■ Supplied material:
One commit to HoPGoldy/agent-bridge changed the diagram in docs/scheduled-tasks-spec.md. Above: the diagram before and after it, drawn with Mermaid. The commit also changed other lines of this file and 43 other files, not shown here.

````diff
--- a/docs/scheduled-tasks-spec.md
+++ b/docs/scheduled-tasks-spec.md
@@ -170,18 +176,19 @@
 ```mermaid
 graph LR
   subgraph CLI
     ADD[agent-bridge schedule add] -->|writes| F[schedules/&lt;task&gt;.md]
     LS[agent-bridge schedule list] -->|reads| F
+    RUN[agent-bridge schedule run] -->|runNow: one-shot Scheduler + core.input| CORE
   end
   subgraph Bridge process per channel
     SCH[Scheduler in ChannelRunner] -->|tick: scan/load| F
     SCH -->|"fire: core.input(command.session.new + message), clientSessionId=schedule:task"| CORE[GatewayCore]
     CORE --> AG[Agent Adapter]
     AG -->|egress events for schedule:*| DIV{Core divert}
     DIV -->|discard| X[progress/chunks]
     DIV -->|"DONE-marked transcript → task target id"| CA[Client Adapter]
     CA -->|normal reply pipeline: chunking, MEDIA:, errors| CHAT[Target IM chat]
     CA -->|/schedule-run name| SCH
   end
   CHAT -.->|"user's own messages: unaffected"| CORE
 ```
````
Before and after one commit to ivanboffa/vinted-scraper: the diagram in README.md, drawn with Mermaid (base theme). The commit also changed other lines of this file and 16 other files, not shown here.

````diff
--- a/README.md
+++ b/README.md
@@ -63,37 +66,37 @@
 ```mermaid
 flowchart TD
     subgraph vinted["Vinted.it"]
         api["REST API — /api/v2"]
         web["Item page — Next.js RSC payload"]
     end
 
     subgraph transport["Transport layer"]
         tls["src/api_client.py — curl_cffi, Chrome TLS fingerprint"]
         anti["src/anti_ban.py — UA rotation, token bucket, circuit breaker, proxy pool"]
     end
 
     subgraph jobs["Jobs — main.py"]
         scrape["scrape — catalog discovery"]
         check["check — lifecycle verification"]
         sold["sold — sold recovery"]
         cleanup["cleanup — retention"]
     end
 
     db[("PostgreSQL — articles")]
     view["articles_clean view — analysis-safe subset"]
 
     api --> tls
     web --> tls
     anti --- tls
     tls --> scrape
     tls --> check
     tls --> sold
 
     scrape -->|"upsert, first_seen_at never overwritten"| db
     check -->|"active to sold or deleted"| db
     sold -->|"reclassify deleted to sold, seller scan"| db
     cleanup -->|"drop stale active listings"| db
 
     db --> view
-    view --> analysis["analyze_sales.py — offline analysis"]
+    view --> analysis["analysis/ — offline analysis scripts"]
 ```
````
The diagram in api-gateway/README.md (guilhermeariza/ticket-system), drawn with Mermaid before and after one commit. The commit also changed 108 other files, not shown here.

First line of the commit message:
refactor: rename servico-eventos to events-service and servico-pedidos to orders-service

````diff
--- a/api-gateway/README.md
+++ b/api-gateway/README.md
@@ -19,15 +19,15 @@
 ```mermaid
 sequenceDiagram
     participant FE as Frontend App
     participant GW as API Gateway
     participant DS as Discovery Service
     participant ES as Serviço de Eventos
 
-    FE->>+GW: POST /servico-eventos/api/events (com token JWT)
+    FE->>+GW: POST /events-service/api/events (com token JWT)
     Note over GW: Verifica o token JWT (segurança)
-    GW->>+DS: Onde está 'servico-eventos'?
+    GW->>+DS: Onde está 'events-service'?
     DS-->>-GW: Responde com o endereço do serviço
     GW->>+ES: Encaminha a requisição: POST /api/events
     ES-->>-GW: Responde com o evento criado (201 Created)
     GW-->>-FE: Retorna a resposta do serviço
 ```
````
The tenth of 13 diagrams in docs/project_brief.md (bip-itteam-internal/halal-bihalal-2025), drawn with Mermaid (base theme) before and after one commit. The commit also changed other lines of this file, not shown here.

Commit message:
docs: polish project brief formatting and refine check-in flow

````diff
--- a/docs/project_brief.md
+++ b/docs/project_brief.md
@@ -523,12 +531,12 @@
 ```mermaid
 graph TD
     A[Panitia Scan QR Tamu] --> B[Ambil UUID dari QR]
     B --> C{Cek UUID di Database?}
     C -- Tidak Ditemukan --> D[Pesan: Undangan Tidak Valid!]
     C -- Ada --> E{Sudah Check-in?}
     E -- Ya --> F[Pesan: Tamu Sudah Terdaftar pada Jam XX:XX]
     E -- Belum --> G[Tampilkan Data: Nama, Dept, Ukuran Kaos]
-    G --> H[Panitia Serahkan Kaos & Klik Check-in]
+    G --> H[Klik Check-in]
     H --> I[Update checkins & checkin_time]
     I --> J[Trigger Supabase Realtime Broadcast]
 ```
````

■ Task: Produce the records once again, exactly as they stand above.

■ Answer space:
One commit to HoPGoldy/agent-bridge changed the diagram in docs/scheduled-tasks-spec.md. Above: the diagram before and after it, drawn with Mermaid. The commit also changed other lines of this file and 43 other files, not shown here.

````diff
--- a/docs/scheduled-tasks-spec.md
+++ b/docs/scheduled-tasks-spec.md
@@ -170,18 +176,19 @@
 ```mermaid
 graph LR
   subgraph CLI
     ADD[agent-bridge schedule add] -->|writes| F[schedules/&lt;task&gt;.md]
     LS[agent-bridge schedule list] -->|reads| F
+    RUN[agent-bridge schedule run] -->|runNow: one-shot Scheduler + core.input| CORE
   end
   subgraph Bridge process per channel
     SCH[Scheduler in ChannelRunner] -->|tick: scan/load| F
     SCH -->|"fire: core.input(command.session.new + message), clientSessionId=schedule:task"| CORE[GatewayCore]
     CORE --> AG[Agent Adapter]
     AG -->|egress events for schedule:*| DIV{Core divert}
     DIV -->|discard| X[progress/chunks]
     DIV -->|"DONE-marked transcript → task target id"| CA[Client Adapter]
     CA -->|normal reply pipeline: chunking, MEDIA:, errors| CHAT[Target IM chat]
     CA -->|/schedule-run name| SCH
   end
   CHAT -.->|"user's own messages: unaffected"| CORE
 ```
````
Before and after one commit to ivanboffa/vinted-scraper: the diagram in README.md, drawn with Mermaid (base theme). The commit also changed other lines of this file and 16 other files, not shown here.

````diff
--- a/README.md
+++ b/README.md
@@ -63,37 +66,37 @@
 ```mermaid
 flowchart TD
     subgraph vinted["Vinted.it"]
         api["REST API — /api/v2"]
         web["Item page — Next.js RSC payload"]
     end
 
     subgraph transport["Transport layer"]
         tls["src/api_client.py — curl_cffi, Chrome TLS fingerprint"]
         anti["src/anti_ban.py — UA rotation, token bucket, circuit breaker, proxy pool"]
     end
 
     subgraph jobs["Jobs — main.py"]
         scrape["scrape — catalog discovery"]
         check["check — lifecycle verification"]
         sold["sold — sold recovery"]
         cleanup["cleanup — retention"]
     end
 
     db[("PostgreSQL — articles")]
     view["articles_clean view — analysis-safe subset"]
 
     api --> tls
     web --> tls
     anti --- tls
     tls --> scrape
     tls --> check
     tls --> sold
 
     scrape -->|"upsert, first_seen_at never overwritten"| db
     check -->|"active to sold or deleted"| db
     sold -->|"reclassify deleted to sold, seller scan"| db
     cleanup -->|"drop stale active listings"| db
 
     db --> view
-    view --> analysis["analyze_sales.py — offline analysis"]
+    view --> analysis["analysis/ — offline analysis scripts"]
 ```
````
The diagram in api-gateway/README.md (guilhermeariza/ticket-system), drawn with Mermaid before and after one commit. The commit also changed 108 other files, not shown here.

First line of the commit message:
refactor: rename servico-eventos to events-service and servico-pedidos to orders-service

````diff
--- a/api-gateway/README.md
+++ b/api-gateway/README.md
@@ -19,15 +19,15 @@
 ```mermaid
 sequenceDiagram
     participant FE as Frontend App
     participant GW as API Gateway
     participant DS as Discovery Service
     participant ES as Serviço de Eventos
 
-    FE->>+GW: POST /servico-eventos/api/events (com token JWT)
+    FE->>+GW: POST /events-service/api/events (com token JWT)
     Note over GW: Verifica o token JWT (segurança)
-    GW->>+DS: Onde está 'servico-eventos'?
+    GW->>+DS: Onde está 'events-service'?
     DS-->>-GW: Responde com o endereço do serviço
     GW->>+ES: Encaminha a requisição: POST /api/events
     ES-->>-GW: Responde com o evento criado (201 Created)
     GW-->>-FE: Retorna a resposta do serviço
 ```
````
The tenth of 13 diagrams in docs/project_brief.md (bip-itteam-internal/halal-bihalal-2025), drawn with Mermaid (base theme) before and after one commit. The commit also changed other lines of this file, not shown here.

Commit message:
docs: polish project brief formatting and refine check-in flow

````diff
--- a/docs/project_brief.md
+++ b/docs/project_brief.md
@@ -523,12 +531,12 @@
 ```mermaid
 graph TD
     A[Panitia Scan QR Tamu] --> B[Ambil UUID dari QR]
     B --> C{Cek UUID di Database?}
     C -- Tidak Ditemukan --> D[Pesan: Undangan Tidak Valid!]
     C -- Ada --> E{Sudah Check-in?}
     E -- Ya --> F[Pesan: Tamu Sudah Terdaftar pada Jam XX:XX]
     E -- Belum --> G[Tampilkan Data: Nama, Dept, Ukuran Kaos]
-    G --> H[Panitia Serahkan Kaos & Klik Check-in]
+    G --> H[Klik Check-in]
     H --> I[Update checkins & checkin_time]
     I --> J[Trigger Supabase Realtime Broadcast]
 ```
````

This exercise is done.